THE CANADA that we see from south of the border is bilingual and multicultural coast-to-coast. It has its own constitution with its version of a bill of rights. It goes its own way in foreign policy, often as United Nations peace-keepers.
Canada was not always that way. Pierre Elliott Trudeau introduced all this while prime minister from 1968 to 1979 and 1980 to 1984.
It was not easy to achieve. Many English-and French-speaking Canadians were dragged along kicking and screaming.
But his vision of Canada was the only alternative in Quebec to a language-, heritage- and religion- based provincialism, rebelling against second-class citizenship, which would have destroyed Canada for something else that, even now, is difficult to imagine.
Canada still has fissures. Quebec harbors nationalism, the virulence of which has subsided and seems unlikely to prevail.

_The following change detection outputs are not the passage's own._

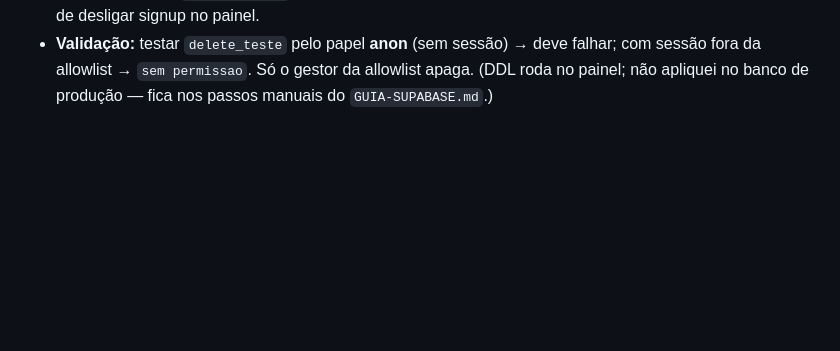
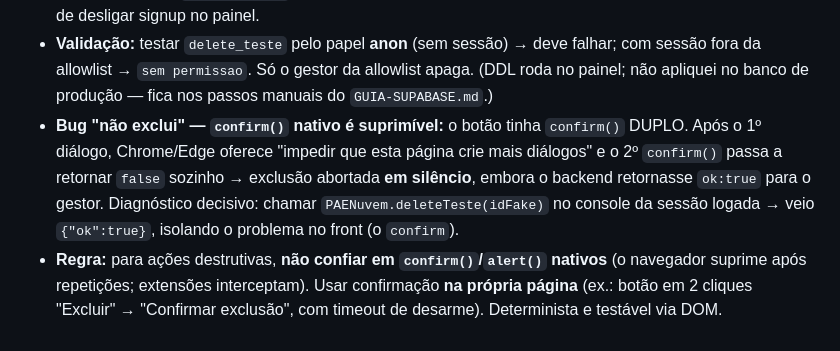
Before and after one commit to gestec-seedf/aceitabilidade-paedf, a Markdown page: tasks/lessons.md, the part around the change. GitHub-like rendering; blank space fills up the shorter version.

Commit message:
Registra licao: confirm() nativo suprimivel quebrava a exclusao do gestor
Co-Authored-By: Claude Opus 4.8 (1M context) <noreply@anthropic.com>

```diff
--- a/tasks/lessons.md
+++ b/tasks/lessons.md
@@ -98,3 +98,12 @@
 - **Validação:** testar `delete_teste` pelo papel **anon** (sem sessão) → deve falhar; com sessão
   fora da allowlist → `sem permissao`. Só o gestor da allowlist apaga. (DDL roda no painel; não
   apliquei no banco de produção — fica nos passos manuais do `GUIA-SUPABASE.md`.)
+- **Bug "não exclui" — `confirm()` nativo é suprimível:** o botão tinha `confirm()` DUPLO. Após o
+  1º diálogo, Chrome/Edge oferece "impedir que esta página crie mais diálogos" e o 2º `confirm()`
+  passa a retornar `false` sozinho → exclusão abortada **em silêncio**, embora o backend
+  retornasse `ok:true` para o gestor. Diagnóstico decisivo: chamar `PAENuvem.deleteTeste(idFake)`
+  no console da sessão logada → veio `{"ok":true}`, isolando o problema no front (o `confirm`).
+- **Regra:** para ações destrutivas, **não confiar em `confirm()`/`alert()` nativos** (o navegador
+  suprime após repetições; extensões interceptam). Usar confirmação **na própria página** (ex.:
+  botão em 2 cliques "Excluir" → "Confirmar exclusão", com timeout de desarme). Determinista e
+  testável via DOM.
```
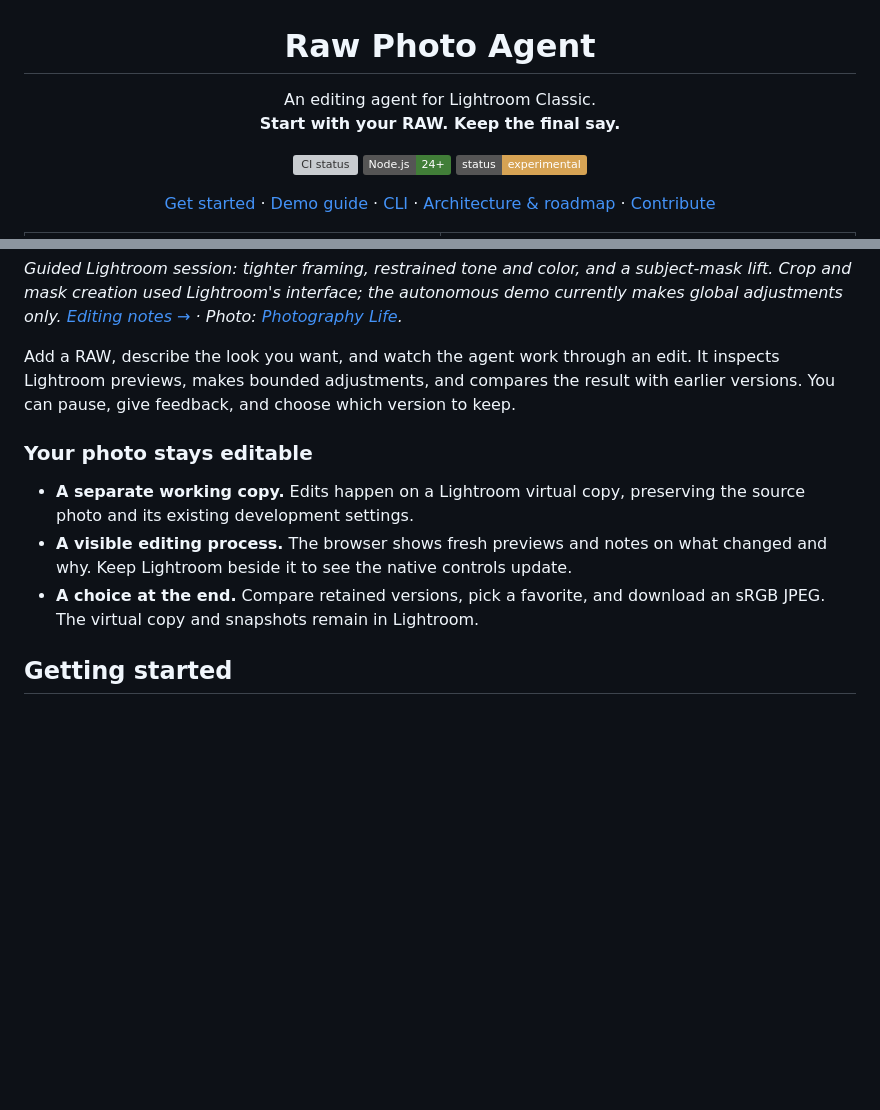
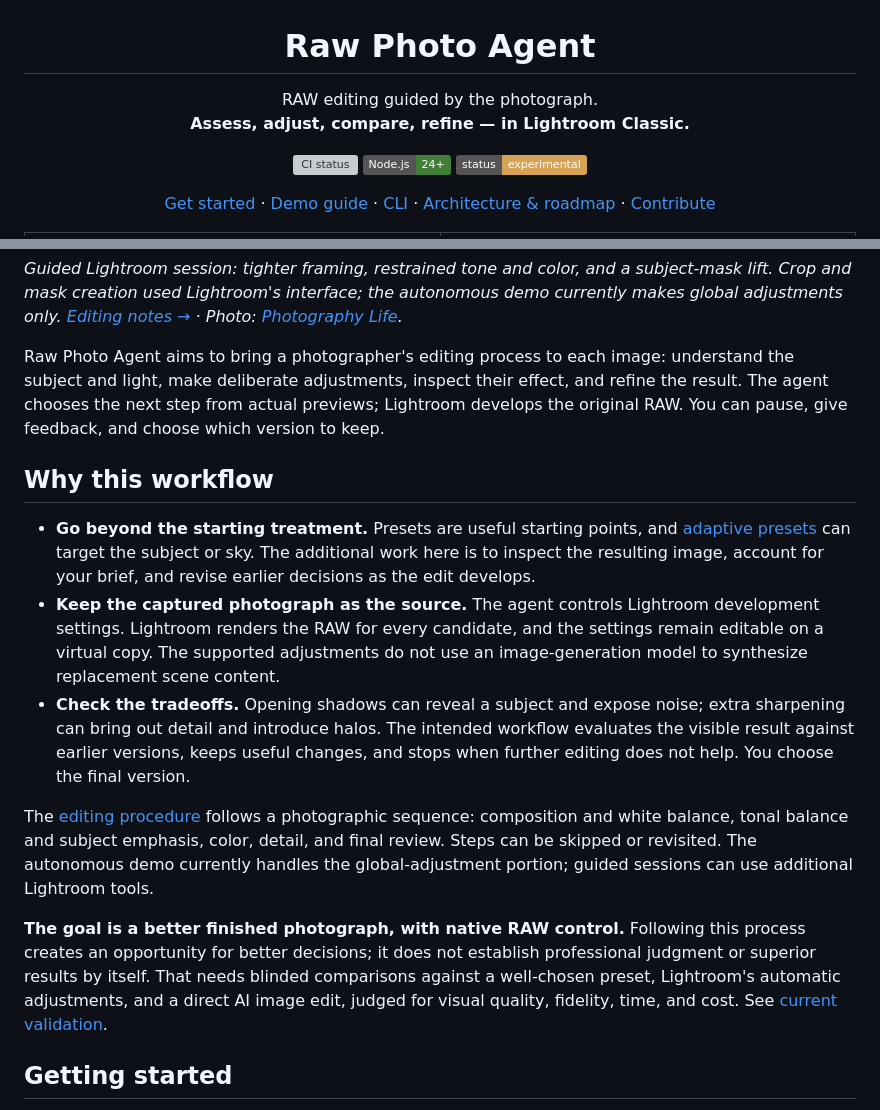
Before and after one commit to Timverhoogt/raw-photo-agent, a Markdown page: README.md, 2 parts joined by grey strips. Drawn GitHub-style; badges without logos; blank space fills up the shorter version; grey boxes are pictures that could not be loaded.

Commit message:
Explain the value of iterative native RAW editing

```diff
--- a/README.md
+++ b/README.md
@@ -1,8 +1,8 @@
 <h1 align="center">Raw Photo Agent</h1>
 
 <p align="center">
-  An editing agent for Lightroom Classic.<br>
-  <strong>Start with your RAW. Keep the final say.</strong>
+  RAW editing guided by the photograph.<br>
+  <strong>Assess, adjust, compare, refine — in Lightroom Classic.</strong>
 </p>
 
 <p align="center">
@@ -32,13 +32,17 @@
 
 *Guided Lightroom session: tighter framing, restrained tone and color, and a subject-mask lift. Crop and mask creation used Lightroom's interface; the autonomous demo currently makes global adjustments only. [Editing notes →](docs/example.md) · Photo: [Photography Life](https://photographylife.com/).*
 
-Add a RAW, describe the look you want, and watch the agent work through an edit. It inspects Lightroom previews, makes bounded adjustments, and compares the result with earlier versions. You can pause, give feedback, and choose which version to keep.
+Raw Photo Agent aims to bring a photographer's editing process to each image: understand the subject and light, make deliberate adjustments, inspect their effect, and refine the result. The agent chooses the next step from actual previews; Lightroom develops the original RAW. You can pause, give feedback, and choose which version to keep.
 
-### Your photo stays editable
+## Why this workflow
 
-- **A separate working copy.** Edits happen on a Lightroom virtual copy, preserving the source photo and its existing development settings.
-- **A visible editing process.** The browser shows fresh previews and notes on what changed and why. Keep Lightroom beside it to see the native controls update.
-- **A choice at the end.** Compare retained versions, pick a favorite, and download an sRGB JPEG. The virtual copy and snapshots remain in Lightroom.
+- **Go beyond the starting treatment.** Presets are useful starting points, and [adaptive presets](https://www.adobe.com/learn/lightroom-cc/web/optimize-workflow-with-adaptive-presets) can target the subject or sky. The additional work here is to inspect the resulting image, account for your brief, and revise earlier decisions as the edit develops.
+- **Keep the captured photograph as the source.** The agent controls Lightroom development settings. Lightroom renders the RAW for every candidate, and the settings remain editable on a virtual copy. The supported adjustments do not use an image-generation model to synthesize replacement scene content.
+- **Check the tradeoffs.** Opening shadows can reveal a subject and expose noise; extra sharpening can bring out detail and introduce halos. The intended workflow evaluates the visible result against earlier versions, keeps useful changes, and stops when further editing does not help. You choose the final version.
+
+The [editing procedure](EDITING_WORKFLOW.md) follows a photographic sequence: composition and white balance, tonal balance and subject emphasis, color, detail, and final review. Steps can be skipped or revisited. The autonomous demo currently handles the global-adjustment portion; guided sessions can use additional Lightroom tools.
+
+**The goal is a better finished photograph, with native RAW control.** Following this process creates an opportunity for better decisions; it does not establish professional judgment or superior results by itself. That needs blinded comparisons against a well-chosen preset, Lightroom's automatic adjustments, and a direct AI image edit, judged for visual quality, fidelity, time, and cost. See [current validation](LIVE_VALIDATION.md).
 
 ## Getting started
 
```
Also changed, not shown: EDITING_WORKFLOW.md (+1 -1 lines).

Quebec also has a sense of belonging and of realizing its potential.
The demands of French language are still irritating to many Canadians there and elsewhere. A second separatism festers in the West. But the Trudeau vision of one Canada still defines the national identity.
Not everything he stood for survives. In economics, his impulses were heavily nationalist and statist. This, especially proposals for nationalizing the oil industry, alienated the West from his Liberal Party, provoking Canadas greatest political weakness today the absence of a truly nationwide party.

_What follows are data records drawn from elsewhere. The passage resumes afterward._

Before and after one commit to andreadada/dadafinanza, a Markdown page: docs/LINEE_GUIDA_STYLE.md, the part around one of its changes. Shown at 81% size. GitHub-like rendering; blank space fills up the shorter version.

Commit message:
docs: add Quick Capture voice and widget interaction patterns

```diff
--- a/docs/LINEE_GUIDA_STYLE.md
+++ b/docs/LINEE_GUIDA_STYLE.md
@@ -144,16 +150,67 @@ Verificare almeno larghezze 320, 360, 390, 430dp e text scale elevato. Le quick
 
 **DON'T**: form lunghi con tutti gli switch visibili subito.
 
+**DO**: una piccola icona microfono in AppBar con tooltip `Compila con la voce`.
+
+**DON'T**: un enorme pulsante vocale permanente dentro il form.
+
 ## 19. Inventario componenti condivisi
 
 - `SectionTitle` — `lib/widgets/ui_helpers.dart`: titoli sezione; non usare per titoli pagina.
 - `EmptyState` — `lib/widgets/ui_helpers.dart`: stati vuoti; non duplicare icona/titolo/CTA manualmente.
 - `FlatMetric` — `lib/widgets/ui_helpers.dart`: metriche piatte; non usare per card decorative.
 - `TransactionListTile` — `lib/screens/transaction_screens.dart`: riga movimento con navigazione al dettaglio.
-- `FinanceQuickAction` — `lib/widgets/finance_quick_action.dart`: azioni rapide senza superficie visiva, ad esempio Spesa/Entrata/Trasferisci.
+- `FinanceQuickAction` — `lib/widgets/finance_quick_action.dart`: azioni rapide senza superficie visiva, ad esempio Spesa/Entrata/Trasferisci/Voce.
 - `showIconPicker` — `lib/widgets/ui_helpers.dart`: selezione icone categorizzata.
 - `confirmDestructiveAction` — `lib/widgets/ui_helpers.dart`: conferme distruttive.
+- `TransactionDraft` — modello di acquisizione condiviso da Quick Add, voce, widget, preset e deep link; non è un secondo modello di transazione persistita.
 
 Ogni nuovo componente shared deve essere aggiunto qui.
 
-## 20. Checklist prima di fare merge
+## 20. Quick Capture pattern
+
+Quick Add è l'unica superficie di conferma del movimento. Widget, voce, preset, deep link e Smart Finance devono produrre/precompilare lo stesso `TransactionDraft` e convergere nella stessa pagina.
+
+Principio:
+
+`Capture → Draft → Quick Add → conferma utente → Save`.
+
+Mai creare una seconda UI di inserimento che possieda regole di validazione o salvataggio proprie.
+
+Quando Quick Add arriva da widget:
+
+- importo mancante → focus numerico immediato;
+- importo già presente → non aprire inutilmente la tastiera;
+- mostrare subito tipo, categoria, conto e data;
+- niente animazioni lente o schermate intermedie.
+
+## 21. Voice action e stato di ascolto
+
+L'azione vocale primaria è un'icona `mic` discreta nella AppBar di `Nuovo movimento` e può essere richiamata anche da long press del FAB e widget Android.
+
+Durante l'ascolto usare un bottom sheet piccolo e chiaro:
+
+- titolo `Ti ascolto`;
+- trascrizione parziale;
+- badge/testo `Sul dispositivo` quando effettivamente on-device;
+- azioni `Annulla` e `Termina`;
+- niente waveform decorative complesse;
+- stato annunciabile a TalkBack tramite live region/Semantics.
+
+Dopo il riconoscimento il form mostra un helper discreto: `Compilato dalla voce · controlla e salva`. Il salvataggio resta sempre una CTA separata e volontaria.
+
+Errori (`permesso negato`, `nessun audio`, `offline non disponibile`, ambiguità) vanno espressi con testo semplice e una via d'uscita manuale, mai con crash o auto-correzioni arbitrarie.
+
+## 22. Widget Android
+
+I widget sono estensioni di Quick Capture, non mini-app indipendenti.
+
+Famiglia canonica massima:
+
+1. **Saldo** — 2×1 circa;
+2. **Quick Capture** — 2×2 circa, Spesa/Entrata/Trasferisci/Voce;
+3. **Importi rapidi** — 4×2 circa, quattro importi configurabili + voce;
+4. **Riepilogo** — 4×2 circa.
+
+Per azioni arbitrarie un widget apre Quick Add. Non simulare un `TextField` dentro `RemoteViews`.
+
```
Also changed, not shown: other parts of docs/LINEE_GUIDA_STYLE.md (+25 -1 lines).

Canadas enthusiastic participation in the North American Free Trade Agreement (NAFTA) repudiates Trudeau economics. But it rests on the national self-confidence that his constitutional vision did so much to create.

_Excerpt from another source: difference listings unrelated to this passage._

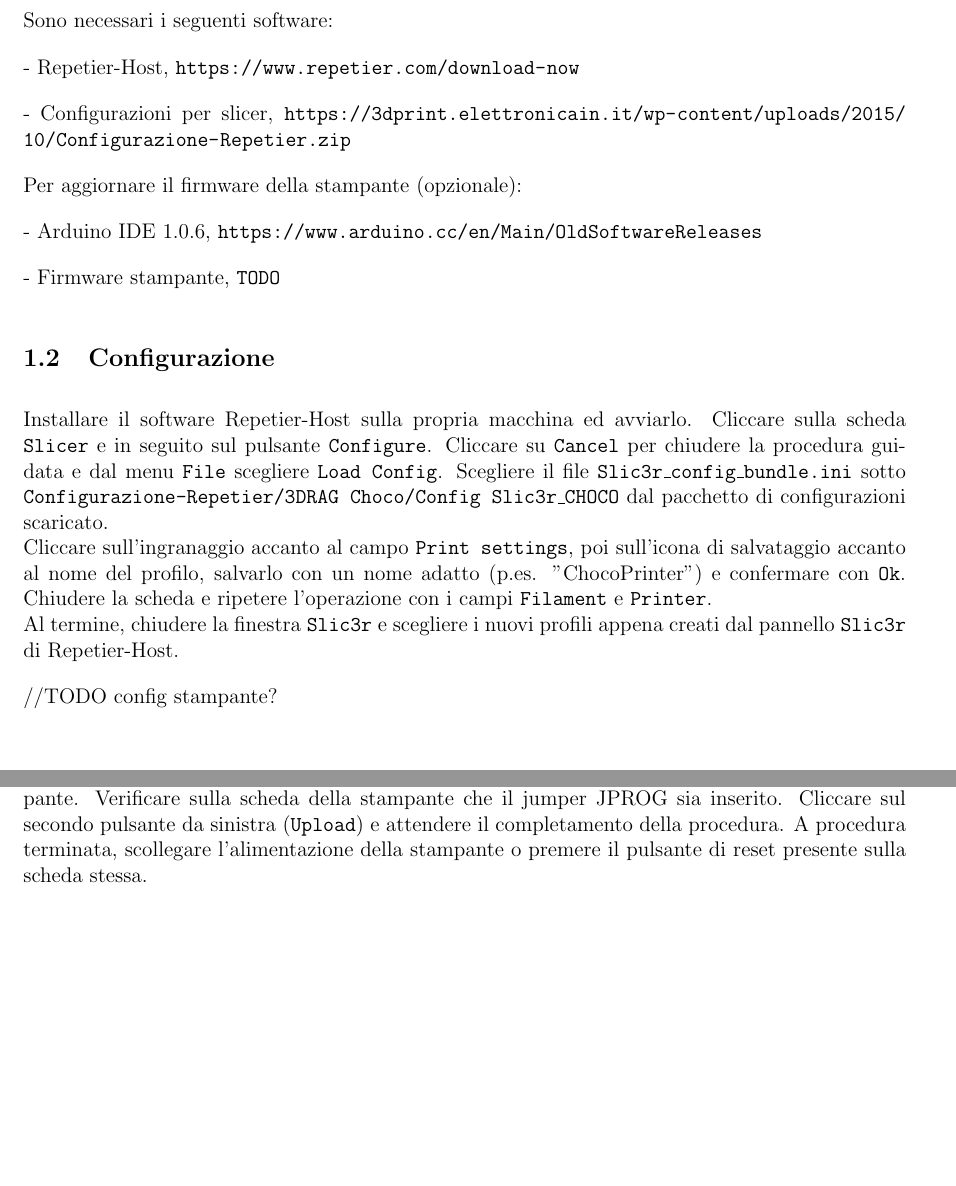
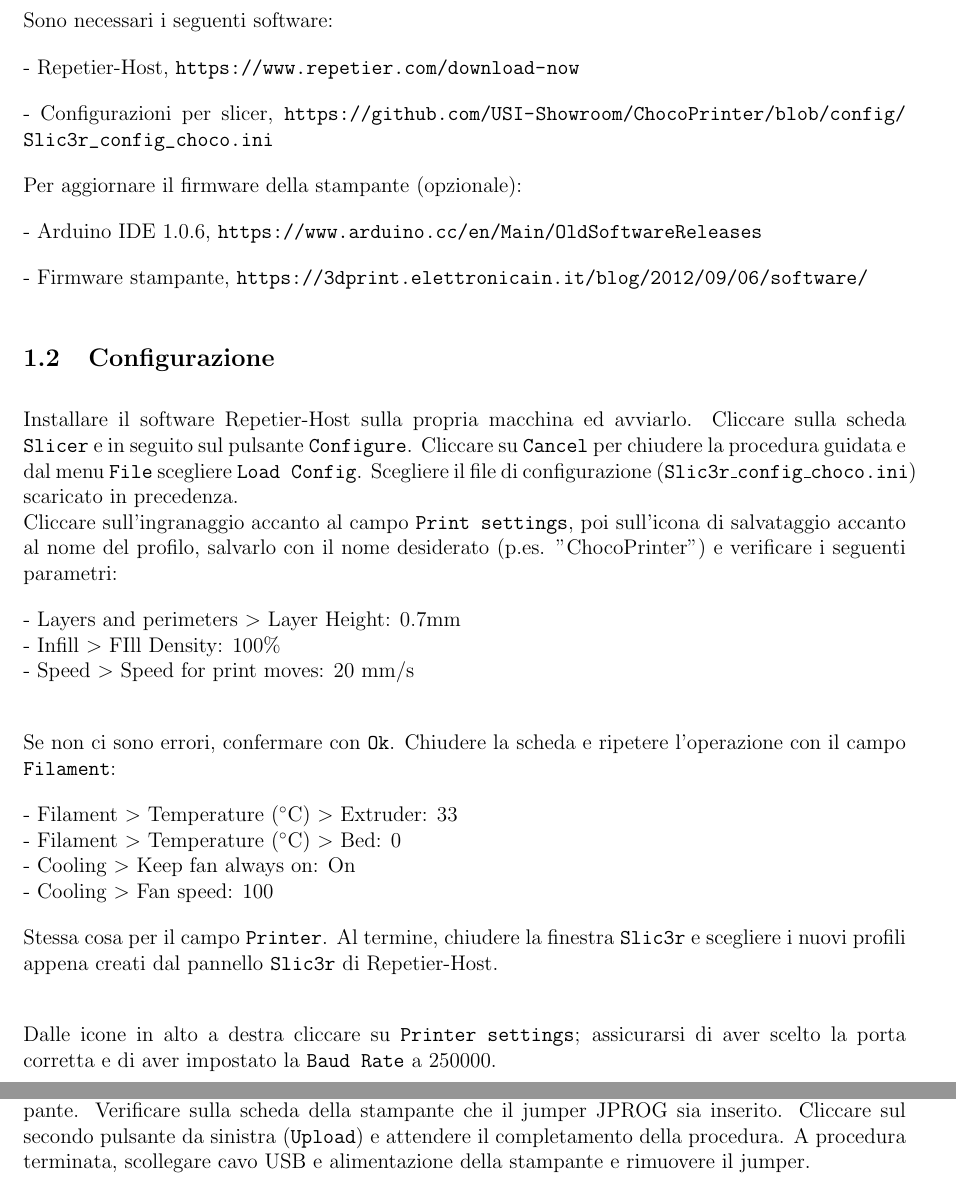
Before and after one commit to USI-Showroom/ChocoPrinter, a LaTeX document (ChocoPrinter_Manual_ITA.tex): two parts of pages 2 and 3 of 3 before the commit and two parts of pages 2 and 4 of 4 after it, joined at a grey line, cut so that both start at the same text, the shorter picture padded with empty space. Compiled offline with pdfLaTeX.

Commit message:
Add slicer config

```diff
--- a/ChocoPrinter_Manual_ITA.tex
+++ b/ChocoPrinter_Manual_ITA.tex
@@ -29,22 +29,34 @@
 
 		- Repetier-Host, \url{https://www.repetier.com/download-now}
 
-		- Configurazioni per slicer, \url{https://3dprint.elettronicain.it/wp-content/uploads/2015/10/Configurazione-Repetier.zip}
+		- Configurazioni per slicer, \url{https://github.com/USI-Showroom/ChocoPrinter/blob/config/Slic3r_config_choco.ini}
 
 		Per aggiornare il firmware della stampante (opzionale):
 
 		- Arduino IDE 1.0.6, \url{https://www.arduino.cc/en/Main/OldSoftwareReleases}
 
-		- Firmware stampante, \url{TODO}
+		- Firmware stampante, \url{https://3dprint.elettronicain.it/blog/2012/09/06/software/}
 
 
 	\subsection{Configurazione}
 
-		Installare il software Repetier-Host sulla propria macchina ed avviarlo. Cliccare sulla scheda \texttt{Slicer} e in seguito sul pulsante \texttt{Configure}. Cliccare su \texttt{Cancel} per chiudere la procedura guidata e dal menu \texttt{File} scegliere \texttt{Load Config}. Scegliere il file \texttt{Slic3r\_config\_bundle.ini} sotto \texttt{Configurazione-Repetier/3DRAG Choco/Config Slic3r\_CHOCO} dal pacchetto di configurazioni scaricato.\\
-		Cliccare sull'ingranaggio accanto al campo \texttt{Print settings}, poi sull'icona di salvataggio accanto al nome del profilo, salvarlo con un nome adatto (p.es. "ChocoPrinter") e confermare con \texttt{Ok}. Chiudere la scheda e ripetere l'operazione con i campi \texttt{Filament} e \texttt{Printer}.\\
-		Al termine, chiudere la finestra \texttt{Slic3r} e scegliere i nuovi profili appena creati dal pannello \texttt{Slic3r} di Repetier-Host.
+		Installare il software Repetier-Host sulla propria macchina ed avviarlo. Cliccare sulla scheda \texttt{Slicer} e in seguito sul pulsante \texttt{Configure}. Cliccare su \texttt{Cancel} per chiudere la procedura guidata e dal menu \texttt{File} scegliere \texttt{Load Config}. Scegliere il file di configurazione (\texttt{Slic3r\_config\_choco.ini}) scaricato in precedenza.\\
+		Cliccare sull'ingranaggio accanto al campo \texttt{Print settings}, poi sull'icona di salvataggio accanto al nome del profilo, salvarlo con il nome desiderato (p.es. "ChocoPrinter") e verificare i seguenti parametri:
 
-		//TODO config stampante?
+		- Layers and perimeters $>$ Layer Height: 0.7mm\\
+		- Infill $>$ FIll Density: 100\%\\
+		- Speed $>$ Speed for print moves: 20 mm/s\\
+
+		Se non ci sono errori, confermare con \texttt{Ok}. Chiudere la scheda e ripetere l'operazione con il campo \texttt{Filament}:
+
+		- Filament $>$ Temperature ($^{\circ}$C) $>$ Extruder: 33\\
+		- Filament $>$ Temperature ($^{\circ}$C) $>$ Bed: 0\\
+		- Cooling $>$ Keep fan always on: On\\
+		- Cooling $>$ Fan speed: 100
+
+		Stessa cosa per il campo \texttt{Printer}. Al termine, chiudere la finestra \texttt{Slic3r} e scegliere i nuovi profili appena creati dal pannello \texttt{Slic3r} di Repetier-Host.\\
+
+		Dalle icone in alto a destra cliccare su \texttt{Printer settings}; assicurarsi di aver scelto la porta corretta e di aver impostato la \texttt{Baud Rate} a 250000.
 
 
 \section{Stampa}
@@ -88,6 +100,6 @@
 
 	Estrarre il pacchetto del firmware ed aprire il file \texttt{Marlin.ino} nella cartella \texttt{Marlin}. Dal menu \texttt{Sketch > Import Library...} scegliere \texttt{Add Library...} e selezionare la cartella	 \texttt{libraries/U8glib} nella cartella scaricata in precedenza.
 	Dal menu \texttt{Tools > Board} selezionare \texttt{Arduino Mega 2560 or Mega ADK} e dal menu \texttt{Tools > Serial Port} selezionare la porta COM associata alla stampante. Verificare sulla scheda della stampante che il jumper JPROG sia inserito. Cliccare sul secondo pulsante da sinistra (\texttt{Upload}) e attendere il completamento della procedura.
-	A procedura terminata, scollegare l’alimentazione della stampante o premere il pulsante di reset presente sulla scheda stessa.
+	A procedura terminata, scollegare cavo USB e alimentazione della stampante e rimuovere il jumper.
 
 \end{document}
```
Also changed, not shown: ChocoPrinter_Manual_ITA.pdf, ChocoPrinter_Manual_ITA.tex (2 more changed lines), 1 other file.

After his death Thursday at 80, Mr. Trudeau was remembered for many reasons of style and celebrity. What matters is the substance, not his wit but his intellect, not his dash but his achievements. Canada as we know it today is his monument.